• Record excerpts
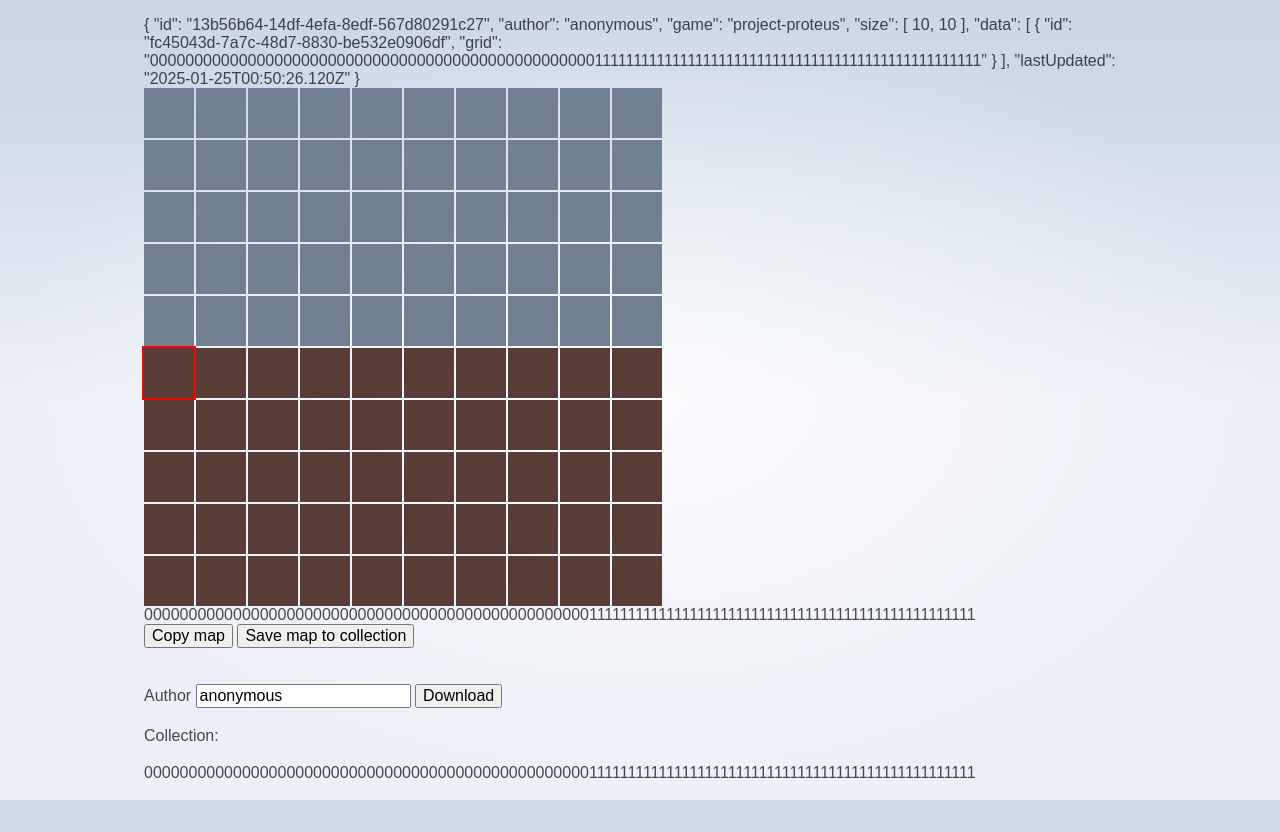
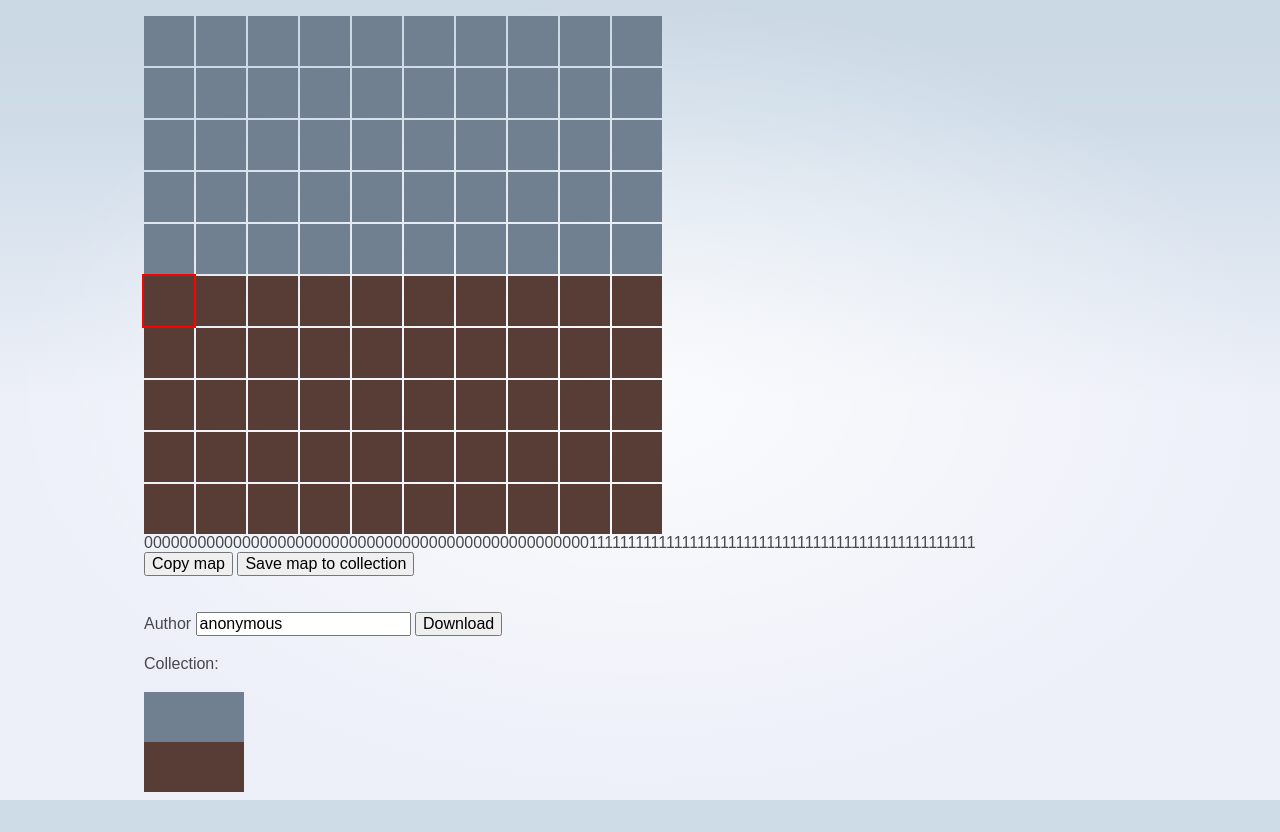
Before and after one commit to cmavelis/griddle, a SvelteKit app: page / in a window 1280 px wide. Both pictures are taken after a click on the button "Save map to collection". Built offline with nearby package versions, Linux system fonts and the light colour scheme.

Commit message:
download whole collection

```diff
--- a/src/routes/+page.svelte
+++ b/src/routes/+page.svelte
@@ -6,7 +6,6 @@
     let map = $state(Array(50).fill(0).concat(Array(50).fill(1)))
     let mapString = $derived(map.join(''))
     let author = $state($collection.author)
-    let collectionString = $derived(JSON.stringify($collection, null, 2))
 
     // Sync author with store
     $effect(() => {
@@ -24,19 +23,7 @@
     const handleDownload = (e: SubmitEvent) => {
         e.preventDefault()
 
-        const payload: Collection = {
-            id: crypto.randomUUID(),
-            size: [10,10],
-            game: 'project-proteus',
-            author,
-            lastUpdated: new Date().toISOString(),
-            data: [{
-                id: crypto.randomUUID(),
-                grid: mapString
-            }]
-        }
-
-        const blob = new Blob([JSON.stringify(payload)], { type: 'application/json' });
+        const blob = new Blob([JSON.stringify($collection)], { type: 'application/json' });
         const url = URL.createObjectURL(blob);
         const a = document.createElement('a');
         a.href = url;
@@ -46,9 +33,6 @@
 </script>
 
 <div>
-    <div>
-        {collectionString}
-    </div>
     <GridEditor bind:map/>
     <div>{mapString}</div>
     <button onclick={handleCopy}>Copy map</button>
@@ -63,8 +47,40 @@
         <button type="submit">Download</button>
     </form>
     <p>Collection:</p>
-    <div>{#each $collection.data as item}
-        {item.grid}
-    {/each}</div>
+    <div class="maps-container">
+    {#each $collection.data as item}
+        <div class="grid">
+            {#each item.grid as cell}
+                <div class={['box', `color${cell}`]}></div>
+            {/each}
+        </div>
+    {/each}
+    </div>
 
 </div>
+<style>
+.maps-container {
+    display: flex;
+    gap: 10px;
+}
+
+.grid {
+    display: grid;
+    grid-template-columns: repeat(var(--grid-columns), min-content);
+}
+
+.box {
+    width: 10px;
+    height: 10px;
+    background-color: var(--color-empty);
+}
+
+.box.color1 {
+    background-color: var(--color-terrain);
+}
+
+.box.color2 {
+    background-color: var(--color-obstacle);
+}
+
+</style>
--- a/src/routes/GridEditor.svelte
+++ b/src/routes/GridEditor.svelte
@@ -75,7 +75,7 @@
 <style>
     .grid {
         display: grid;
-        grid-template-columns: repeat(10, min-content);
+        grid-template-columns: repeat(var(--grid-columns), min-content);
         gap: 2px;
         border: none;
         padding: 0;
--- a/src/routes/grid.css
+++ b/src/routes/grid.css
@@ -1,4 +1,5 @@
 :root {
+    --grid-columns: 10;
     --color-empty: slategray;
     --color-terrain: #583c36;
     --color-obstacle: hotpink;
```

• What the exercise asks
Copy the listing word for word, excluding its pictures.

• Expected answer
Before and after one commit to cmavelis/griddle, a SvelteKit app: page / in a window 1280 px wide. Both pictures are taken after a click on the button "Save map to collection". Built offline with nearby package versions, Linux system fonts and the light colour scheme.

Commit message:
download whole collection

```diff
--- a/src/routes/+page.svelte
+++ b/src/routes/+page.svelte
@@ -6,7 +6,6 @@
     let map = $state(Array(50).fill(0).concat(Array(50).fill(1)))
     let mapString = $derived(map.join(''))
     let author = $state($collection.author)
-    let collectionString = $derived(JSON.stringify($collection, null, 2))
 
     // Sync author with store
     $effect(() => {
@@ -24,19 +23,7 @@
     const handleDownload = (e: SubmitEvent) => {
         e.preventDefault()
 
-        const payload: Collection = {
-            id: crypto.randomUUID(),
-            size: [10,10],
-            game: 'project-proteus',
-            author,
-            lastUpdated: new Date().toISOString(),
-            data: [{
-                id: crypto.randomUUID(),
-                grid: mapString
-            }]
-        }
-
-        const blob = new Blob([JSON.stringify(payload)], { type: 'application/json' });
+        const blob = new Blob([JSON.stringify($collection)], { type: 'application/json' });
         const url = URL.createObjectURL(blob);
         const a = document.createElement('a');
         a.href = url;
@@ -46,9 +33,6 @@
 </script>
 
 <div>
-    <div>
-        {collectionString}
-    </div>
     <GridEditor bind:map/>
     <div>{mapString}</div>
     <button onclick={handleCopy}>Copy map</button>
@@ -63,8 +47,40 @@
         <button type="submit">Download</button>
     </form>
     <p>Collection:</p>
-    <div>{#each $collection.data as item}
-        {item.grid}
-    {/each}</div>
+    <div class="maps-container">
+    {#each $collection.data as item}
+        <div class="grid">
+            {#each item.grid as cell}
+                <div class={['box', `color${cell}`]}></div>
+            {/each}
+        </div>
+    {/each}
+    </div>
 
 </div>
+<style>
+.maps-container {
+    display: flex;
+    gap: 10px;
+}
+
+.grid {
+    display: grid;
+    grid-template-columns: repeat(var(--grid-columns), min-content);
+}
+
+.box {
+    width: 10px;
+    height: 10px;
+    background-color: var(--color-empty);
+}
+
+.box.color1 {
+    background-color: var(--color-terrain);
+}
+
+.box.color2 {
+    background-color: var(--color-obstacle);
+}
+
+</style>
--- a/src/routes/GridEditor.svelte
+++ b/src/routes/GridEditor.svelte
@@ -75,7 +75,7 @@
 <style>
     .grid {
         display: grid;
-        grid-template-columns: repeat(10, min-content);
+        grid-template-columns: repeat(var(--grid-columns), min-content);
         gap: 2px;
         border: none;
         padding: 0;
--- a/src/routes/grid.css
+++ b/src/routes/grid.css
@@ -1,4 +1,5 @@
 :root {
+    --grid-columns: 10;
     --color-empty: slategray;
     --color-terrain: #583c36;
     --color-obstacle: hotpink;
```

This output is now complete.